Producers: Dieter Pochiatko, Jakob Pochiatko and Ralf Zimmerman Director: Nikolaus Leytner Screenplay: Klaus Richter and Nikolaus Leytner Cast: Simon Morzé, Bruno Ganz, Johannes Krisch, Emma Drogunova, Regina Fritsche and Karoline Eichhorn Distributor: Menemsha Films
Most films about the Holocaust are frighteningly intense, but a few take a gentler approach. This is one of them. Adapted from Robert Seethaler’s 2012 novel, it resembles movies like “The Boy in the Striped Pajamas” (2008) and “The Book Thief” (2013) that concentrated on youngsters learning the cruel lessons that living under Nazism taught. In other words, it’s a coming-of-age story in an age when horrors abounded but occur mostly off-screen.
It also offers a portrait of Sigmund Freud as a lovable old man.
The focus of the tale, however, is on young Franz Huchel (Simon Morzé), a naïve teenager who lives with his mother Margarete (Reginsa Fritsche) near Austria’s Lake Attersee. When her latest protector dies from a lightning strike while swimming, Margarete, who makes a living as a maid in rich people’s homes, sends the boy to Vienna to apprentice with one of her former lovers Otto Trsnjek (Johannes Krisch). H owns a tobacco shop that also sells postcards, newspapers, and stationery, along with racy magazines under the counter. One of his regulars is Freud (Bruno Ganz), who seems to drop in every day to purchase his regular quota of cigars.
The year is 1938, and the Anschluss is imminent.

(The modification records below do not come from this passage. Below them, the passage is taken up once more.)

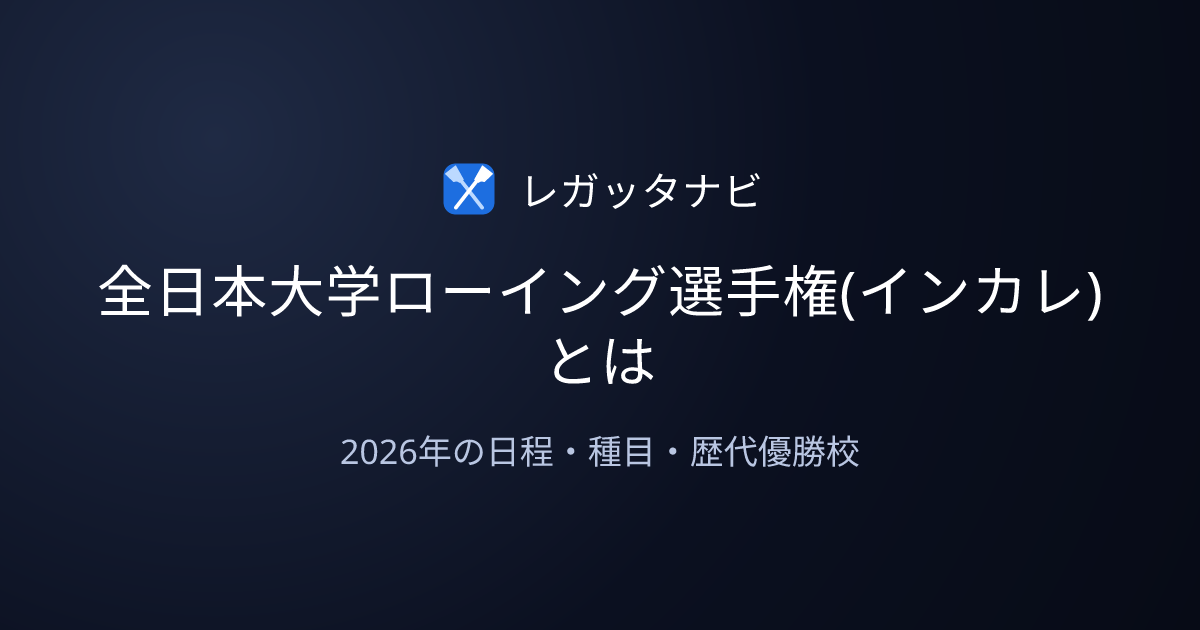
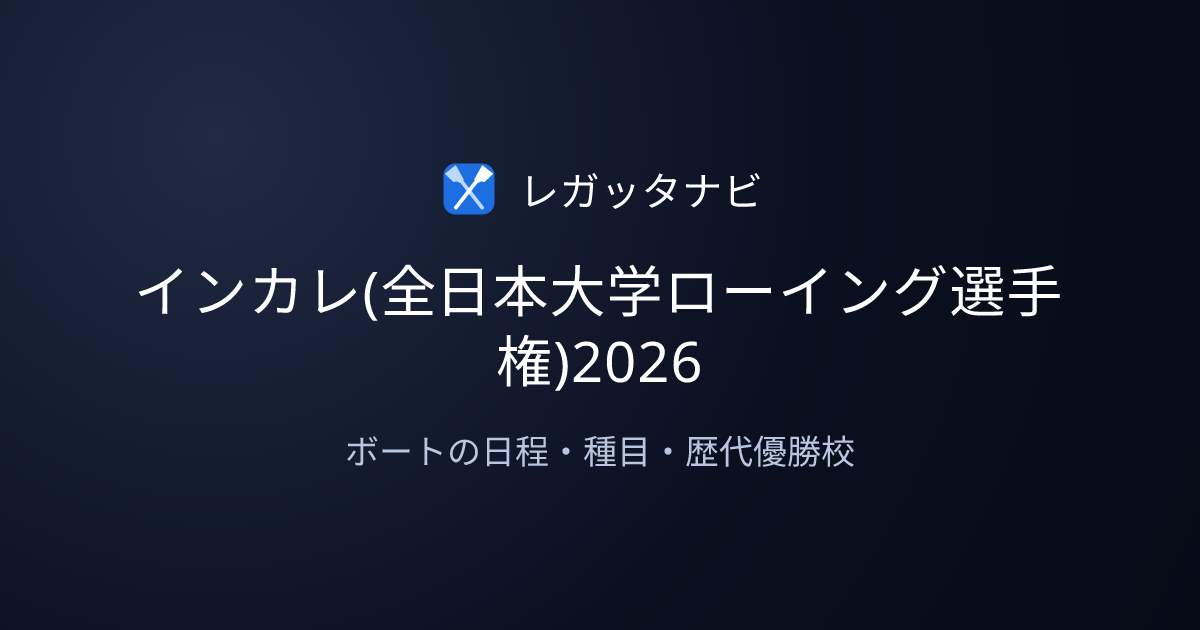
seo(articles): put インカレ and ボート in the championship guide title
Search Console の直近28日で「インカレ ボート 2026」が118表示・5クリック(CTR 4.2%)、
「インカレ ローイング 2026」が94表示・3クリック(3.2%)。サイト平均7.5%の半分以下で、
表示はされているのにクリックされていなかった。

旧タイトルは「全日本大学ローイング選手権(インカレ)とは | 2026年の日程・種目・歴代優勝校」で、
検索語の「ボート」を含んでいなかった。検索語が含まれないとスニペットで太字にならず
クリックされにくい。「インカレ」も後方にあった。

- title: インカレ を先頭に出し、正式名称はカッコで補足。「ボート」を追加
- description: 冒頭を「インカレ〜は2026年8月26日〜30日に戸田で開催」に変え、
  検索意図(いつ開催か)へ先に答える形にした

本文は変えていないので publishedAt はそのまま。タイトル変更にともない
article-thumbnails スキルでサムネイルを再生成した。

Changed region(s): [[0.0925, 0.4222, 0.925, 0.6333], [0.2775, 0.6937, 0.7092, 0.754]]

diff --git a/frontend/lib/articles.ts b/frontend/lib/articles.ts
@@ -19,9 +19,9 @@ export const articles: ArticleMeta[] = [
   },
   {
     slug: "university-championship-guide",
-    title: "全日本大学ローイング選手権(インカレ)とは | 2026年の日程・種目・歴代優勝校",
+    title: "インカレ(全日本大学ローイング選手権)2026 | ボートの日程・種目・歴代優勝校",
     description:
-      "大学ボート日本一を決める全日本大学ローイング選手権(インカレ)のガイド。2026年は8月26日〜30日に戸田で開催。種目構成、2025年の種目別優勝校、男子エイトの歴代優勝、今年の見どころを収録データからまとめました。",
+      "インカレ(全日本大学ローイング選手権)は2026年8月26日〜30日に戸田で開催。大学ボート日本一を決める大会の種目構成、2025年の種目別優勝校、男子エイトの歴代優勝、今年の見どころを収録データからまとめました。",
     publishedAt: "2026-07-22"
   },
   {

Otto, who lost a leg serving in World War I and is a cantankerously contrarian old fellow, is devoutly opposed to the widespread support that will greet the arrival of Hitler’s troops into Austria, and welcomes Jews and Communists into his shop, much to the displeasure of the right-wing butcher across the square.
But Franz is not interested in such matters. He’s much more concerned with girls, and asks Freud, whose practice Otto tells him about, for advice. The psychologist suggests that, on the one hand, he should keep a record of his dreams, and that, on the other, he should make an effort to approach a young lady.
The boy follows his admonitions, and one element of director Nikolaus Leytner’s toolbox from then on will be to insert surrealistic dream episodes, often involving the lake of Franz’s childhood, into the narrative, and then show the boy scribbling reminiscences of them into his journal. In addition, Franz awkwardly introduces himself to Anezka (Emma Drogunova), whom he meets at a street fair. She is a Bohemian, literally and figuratively, and after a drink, a dance and a kiss goes off without another word. But Franz can’t stop pining after her, and Freud, who is becoming rather like a father-confessor, advises him to track her down.
What Franz discovers does not please him. Anezka seems to have a great many male companions, and is hardly embarrassed about it. She also performs a risqué routine in a dumpy club. Still, Franz cannot stop obsessing over her.
While the boy grows up in that respect, he must also face the changes that are going on in the city around him. Austria has been annexed to the Third Reich, and Otto’s little shop is repeatedly vandalized for his progressive views. Even Freud is threatened by those who are now in power.
Eventually Otto is arrested and taken to Gestapo headquarters, where he is kept incommunicado. And when Franz seeks out Anezka again at the club, he finds that the choice she makes is one based on pragmatism of a crudest kind. (One of the cleverest notes in the film is the transformation of the place, from one that specialized in satire about Hitler to one that now revels in vicious anti-Semitic jokes.)
By now Franz is driven to make choices as well, which involve not only testifying to his desires by posting his journal entries in the shop windows and urging Freud to leave Vienna, but protesting the treatment of Otto in a fashion that will inevitably call the attention of the authorities to him. That marks a clear contrast with earlier moments in the film, when Franz imagines what he should do in various circumstances before we are shown his actual hesitancy to act. Along with the dream sequences and periodic cuts to what Margarete is enduring back home, these can either be embraced as imaginative expansions of the narrative or irritating affectations.
What’s indisputable is that the film has been handsomely made, with Hermann Dunzendorfer’s cinematography giving luster to the images, both those that are “realistic” and those that are dreamlike. Bertram Reiter’s production design is also excellent, although budgetary limitations are reflected in the relatively few locations and the paucity of crowds in street scenes. Editor Bettina Mazakarini copes as well as one might hope with the sudden shifts from straight narrative to dream, and Matthias Weber’s score adds some elegant touches.
So do the cast, especially Ganz, whose Freud is a charming old coot, and Krisch, whose Otto is the very image of the crusty, righteous old man. Morzé is a bit of a stolid blank slate as Franz, but that’s intentional, while Drogunova is the opposite as the giddily exuberant but calculating Anezka. Everyone else is nicely supportive.
“The Tobacconist” will not sear its way into the memory the way more harrowing depictions of Nazi malignancy have done, but its more understated approach is quietly moving.